Records from a collection
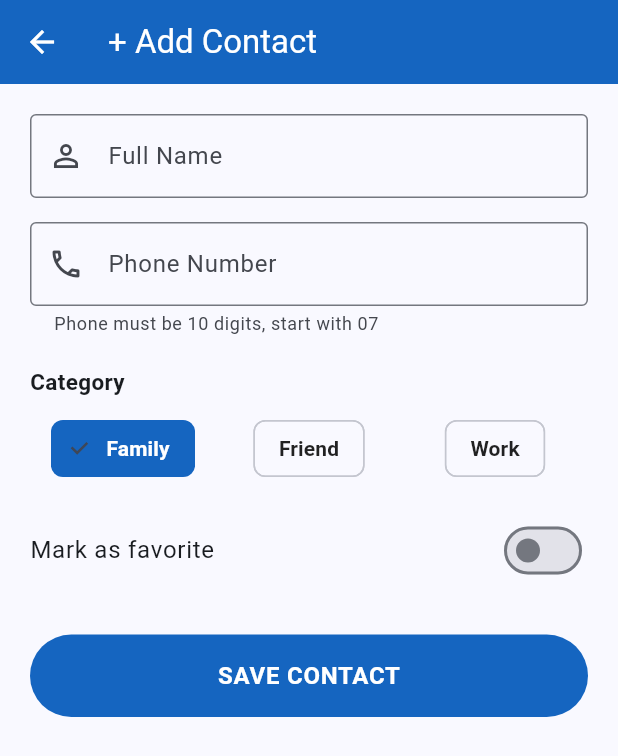
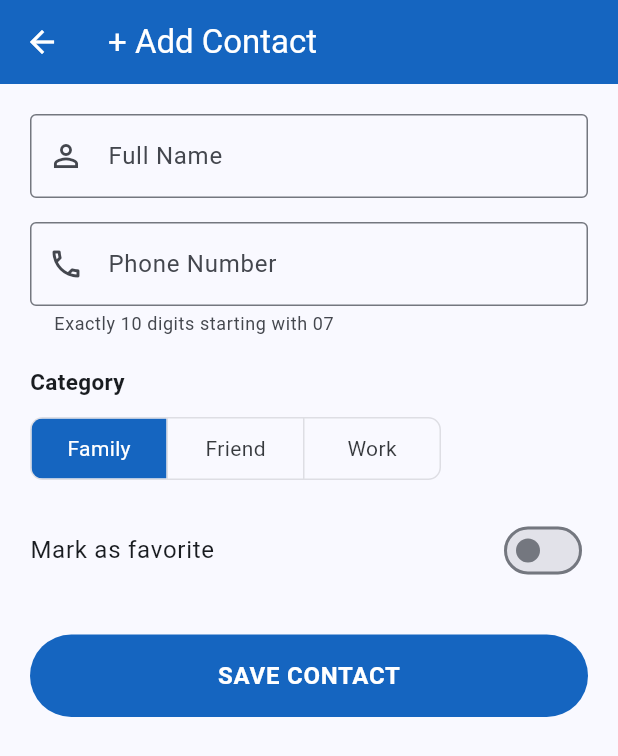
Before and after one commit to shifo70/JokesApp, a Flutter app: the ContactFormScreen screen opened directly, on a phone screen of 412 x 824 dp. Shown: the top 756 px of the screen. Run offline on Flutter 3.47's test engine with Material 3 defaults, Android fonts, the phone set to English and light mode, and no system bars; network calls fail.

Commit message:
Fix contact create: clearer errors, auto schema, no seed phone conflict
- Remove seed phones that collided with the form hint (0788123456)
- Auto-create DB/table on backend start if MySQL is reachable
- Normalize phone client-side and show server error details
- Improve category selection so Save cannot lose category

Co-authored-by: shifo70 <shifo70@users.noreply.github.com>

```diff
--- a/contact-book-app/flutter_app/lib/screens/contact_form_screen.dart
+++ b/contact-book-app/flutter_app/lib/screens/contact_form_screen.dart
@@ -51,14 +51,14 @@ class _ContactFormScreenState extends State<ContactFormScreen> {
         data = await ApiService.updateContact(
           id: widget.contact!.id,
           fullName: _nameController.text.trim(),
-          phoneNumber: _phoneController.text.trim(),
+          phoneNumber: _phoneController.text,
           category: _category,
           isFavorite: _isFavorite,
         );
       } else {
         data = await ApiService.createContact(
           fullName: _nameController.text.trim(),
-          phoneNumber: _phoneController.text.trim(),
+          phoneNumber: _phoneController.text,
           category: _category,
           isFavorite: _isFavorite,
         );
@@ -74,8 +74,8 @@ class _ContactFormScreenState extends State<ContactFormScreen> {
       Navigator.of(context).pop(true);
     } on ApiException catch (e) {
       _showError(e.message);
-    } catch (_) {
-      _showError('Connection failed. Is the backend running?');
+    } catch (e) {
+      _showError('Could not save contact: $e');
     } finally {
       if (mounted) setState(() => _loading = false);
     }
@@ -119,13 +119,13 @@ class _ContactFormScreenState extends State<ContactFormScreen> {
                   keyboardType: TextInputType.phone,
                   decoration: const InputDecoration(
                     labelText: 'Phone Number',
-                    hintText: '0788123456',
-                    helperText: 'Phone must be 10 digits, start with 07',
+                    hintText: '0712345678',
+                    helperText: 'Exactly 10 digits starting with 07',
                     border: OutlineInputBorder(),
                     prefixIcon: Icon(Icons.phone_outlined),
                   ),
                   validator: (v) {
-                    final phone = (v ?? '').trim().replaceAll(RegExp(r'\s+'), '');
+                    final phone = ApiService.normalizePhone(v ?? '');
                     if (!RegExp(r'^07\d{8}$').hasMatch(phone)) {
                       return 'Must be 10 digits starting with 07';
                     }
@@ -138,32 +138,27 @@ class _ContactFormScreenState extends State<ContactFormScreen> {
                   style: TextStyle(fontWeight: FontWeight.w600, fontSize: 15),
                 ),
                 const SizedBox(height: 10),
-                Row(
-                  children: _categories.map((cat) {
-                    final selected = _category == cat;
-                    return Expanded(
-                      child: Padding(
-                        padding: const EdgeInsets.symmetric(horizontal: 4),
-                        child: ChoiceChip(
-                          label: Text(cat),
-                          selected: selected,
-                          onSelected: (_) => setState(() => _category = cat),
-                          selectedColor: const Color(0xFF1565C0),
-                          labelStyle: TextStyle(
-                            color: selected ? Colors.white : Colors.black87,
-                            fontWeight: FontWeight.w600,
-                          ),
-                        ),
-                      ),
-                    );
-                  }).toList(),
+                ToggleButtons(
+                  isSelected: _categories.map((c) => c == _category).toList(),
+                  onPressed: (index) {
+                    setState(() => _category = _categories[index]);
+                  },
+                  borderRadius: BorderRadius.circular(8),
+                  selectedColor: Colors.white,
+                  fillColor: const Color(0xFF1565C0),
+                  constraints: const BoxConstraints(minHeight: 40, minWidth: 90),
+                  children: _categories
+                      .map((c) => Padding(
+                            padding: const EdgeInsets.symmetric(horizontal: 8),
+                            child: Text(c),
+                          ))
+                      .toList(),
                 ),
                 const SizedBox(height: 16),
                 SwitchListTile(
                   contentPadding: EdgeInsets.zero,
                   title: const Text('Mark as favorite'),
                   value: _isFavorite,
-                  activeColor: const Color(0xFF1565C0),
                   onChanged: (v) => setState(() => _isFavorite = v),
                 ),
                 const SizedBox(height: 28),
```
Also changed, not shown: contact-book-app/flutter_app/lib/models/contact.dart (+13 -6 lines), contact-book-app/flutter_app/lib/services/api_service.dart (+32 -13 lines), 5 other files.
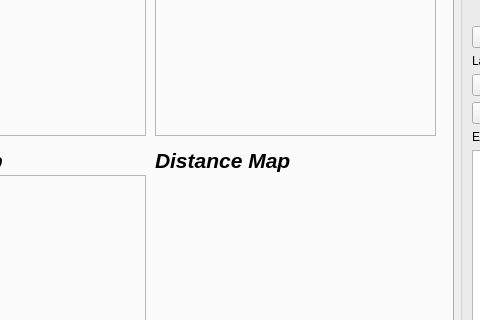
Qt form packages/interfaces/ez_gui/ui/main_window.ui (FlaSpaceInst/EZ-RASSOR) before a commit; both pictures show x 156 to 636 and y 179 to 499 of the 975 by 640 pixel window.
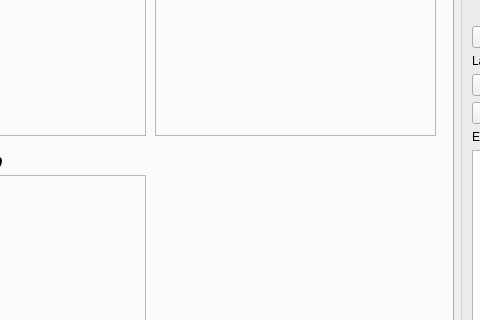
The same form after that commit. Icons and pictures are not drawn.

Commit message: Disparity Map Viewer working

What changed in the file:
```diff
--- a/packages/interfaces/ez_gui/ui/main_window.ui
+++ b/packages/interfaces/ez_gui/ui/main_window.ui
@@ -176,19 +176,6 @@
          <string/>
         </property>
        </widget>
-       <widget class="QLabel" name="label_14">
-        <property name="geometry">
-         <rect>
-          <x>300</x>
-          <y>270</y>
-          <width>171</width>
-          <height>31</height>
-         </rect>
-        </property>
-        <property name="text">
-         <string>&lt;html&gt;&lt;head/&gt;&lt;body&gt;&lt;p&gt;&lt;span style=&quot; font-size:16pt; font-weight:600; font-style:italic;&quot;&gt;Distance Map&lt;/span&gt;&lt;/p&gt;&lt;/body&gt;&lt;/html&gt;</string>
-        </property>
-       </widget>
       </widget>
       <widget class="QWidget" name="tab_imu">
        <attribute name="title">
```
The commit also changes 1 other file.
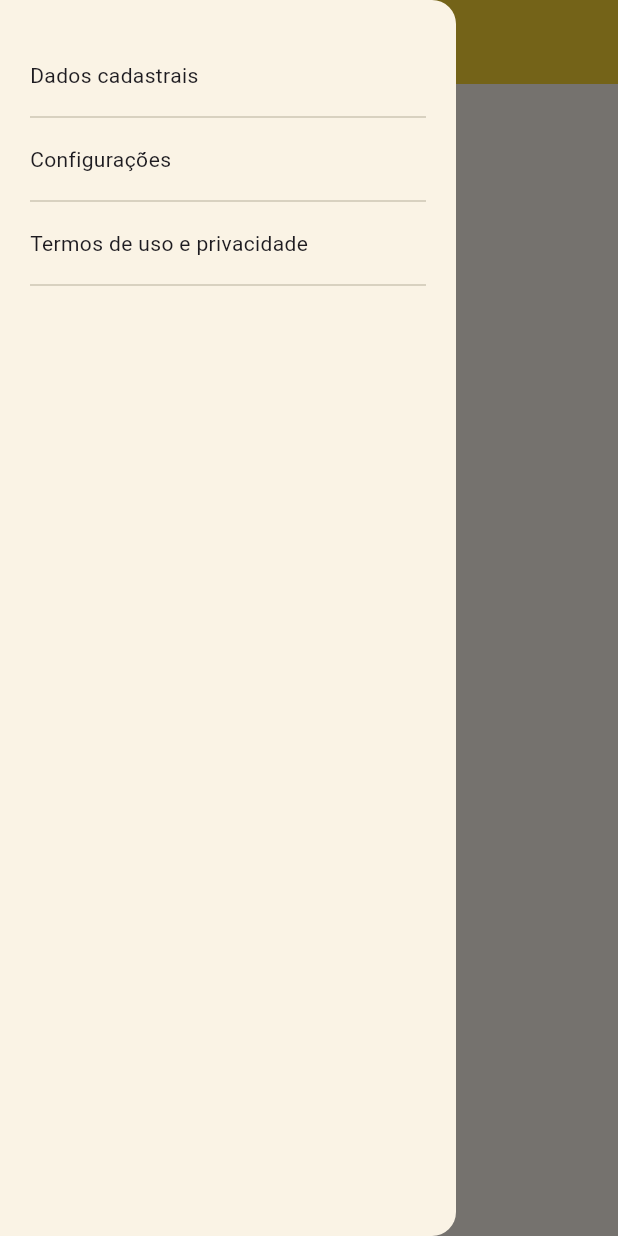
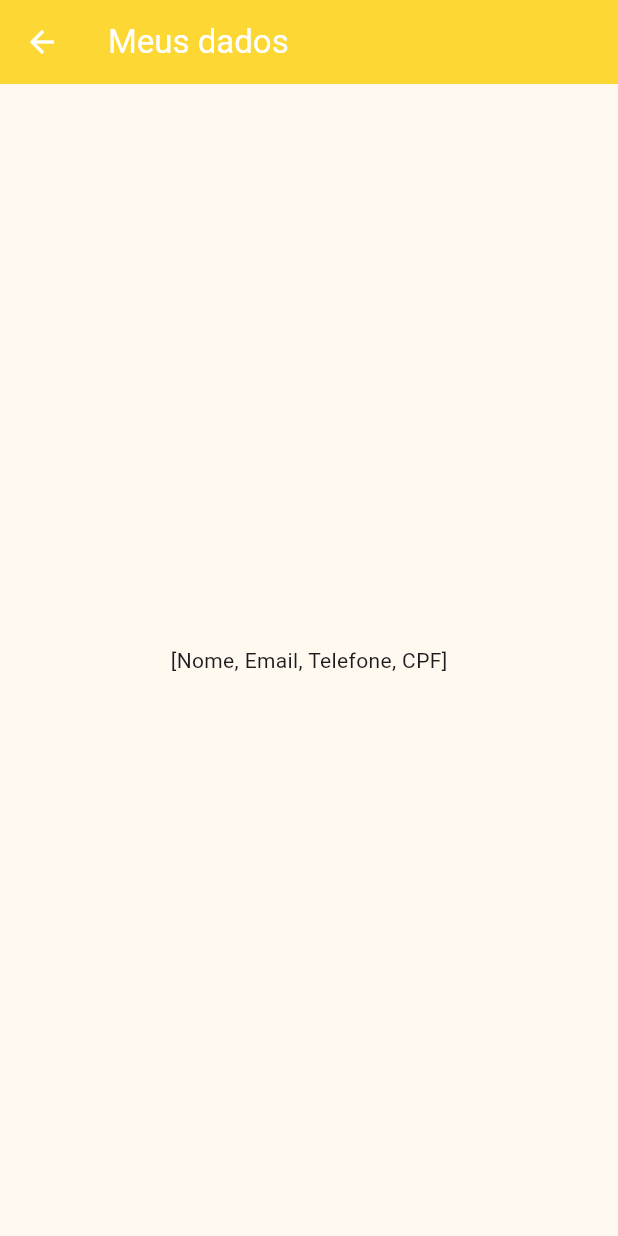
Before and after one commit to raphaeltake/Curso-flutter, a Flutter app: the MainPage screen opened directly, in the side drawer, after a tap on "Dados cadastrais", on a phone screen of 412 x 824 dp. Run offline on Flutter 3.47's test engine with Material 3 defaults, Android fonts, the phone set to English and light mode, and no system bars; our stand-ins replace google_fonts; missing offline and left inert: dart:ffi; network calls fail; Roboto replaces fonts that are missing (Cairo).

Commit message:
Navigator.push e passando dados para outras telas

```diff
--- /dev/null
+++ b/navegacao_e_controle_acesso_a_paginas/lib/pages/dados_cadastrais.dart
@@ -0,0 +1,17 @@
+import 'package:flutter/material.dart';
+
+class DadosCadastrais extends StatelessWidget {
+  final String texto;
+  final List<String> dados;
+  const DadosCadastrais({super.key, required this.texto, required this.dados});
+
+  @override
+  Widget build(BuildContext context) {
+    return Scaffold(
+      appBar: AppBar(title: Text(texto)),
+      body: Center(
+        child: Text(dados.toString()),
+      ),
+    );
+  }
+}
--- a/navegacao_e_controle_acesso_a_paginas/lib/pages/main_page.dart
+++ b/navegacao_e_controle_acesso_a_paginas/lib/pages/main_page.dart
@@ -1,6 +1,7 @@
 import 'dart:ffi';
 
 import 'package:flutter/material.dart';
+import 'package:primeiroscomponentes/pages/dados_cadastrais.dart';
 
 class MainPage extends StatefulWidget {
   const MainPage({super.key});
@@ -27,7 +28,13 @@ class _MainPageState extends State<MainPage> {
                     width: double.infinity,
                     child: InkWell(
                       child: Text("Dados cadastrais"),
-                      onTap: (){},
+                      onTap: (){
+                        Navigator.pop(context); //Desabilita o drawer ao voltar da página DadosCadastrais.
+                        Navigator.push(
+                            context,
+                            MaterialPageRoute(builder: (context) => DadosCadastrais(texto: "Meus dados", dados: ["Nome", "Email", "Telefone", "CPF"],))
+                        );
+                      },
                     ),
                   ),
                   Divider(),
```
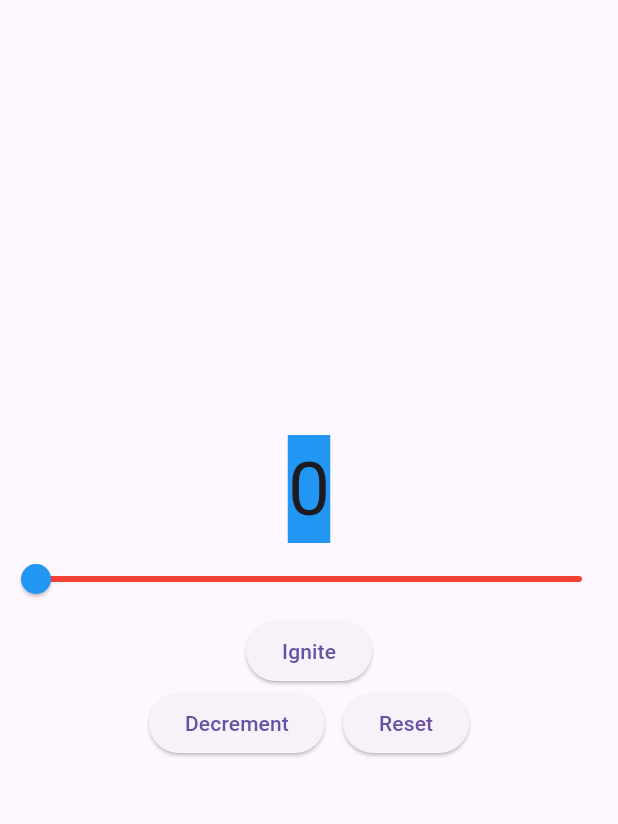
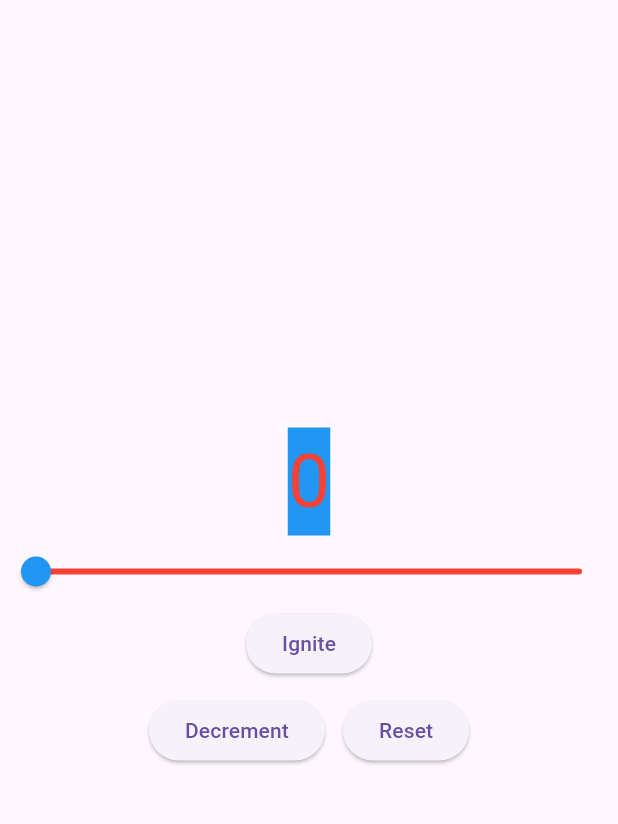
Before and after one commit to nabialavala/rl_ns, a Flutter app: the screen it shows after launch, on a phone screen of 412 x 824 dp, the part 63-887 px from its top. Run offline on Flutter 3.47's test engine with Material 3 defaults, Android fonts, the phone set to English and light mode, and no system bars.

Commit message:
Visual Countdown Color Logic

```diff
--- a/lib/main.dart
+++ b/lib/main.dart
@@ -25,6 +25,16 @@ class CounterWidget extends StatefulWidget {
 class _CounterWidgetState extends State<CounterWidget> {
   int _counter = 0;
 
+  Color _countdownColor() { //helper method to return color
+    if (_counter == 0) {
+      return Colors.red;
+    } else if (_counter <= 50) {
+      return Colors.orange;
+    } else {
+      return Colors.green;
+    }
+  }
+
   @override
   Widget build(BuildContext context) {
     return Scaffold(
@@ -39,7 +49,10 @@ class _CounterWidgetState extends State<CounterWidget> {
               color: Colors.blue,
               child: Text(
                 '$_counter',
-                style: const TextStyle(fontSize: 50.0),
+                style: TextStyle(
+                  fontSize: 50.0,
+                  color: _countdownColor(), //get color from helper
+                ),
               ),
             ),
           ),
@@ -63,6 +76,7 @@ class _CounterWidgetState extends State<CounterWidget> {
             },
             child: const Text("Ignite"),
           ),
+          SizedBox(height: 10.0), //space between buttons
           Row(
             mainAxisAlignment: MainAxisAlignment.center,
             mainAxisSize: MainAxisSize.min,
```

Task directions
Please find every line in the records that contains the word "Colors", and copy it out.

Final answer
-                            color: selected ? Colors.white : Colors.black87,
+                  selectedColor: Colors.white,
+      return Colors.red;
+      return Colors.orange;
+      return Colors.green;
               color: Colors.blue,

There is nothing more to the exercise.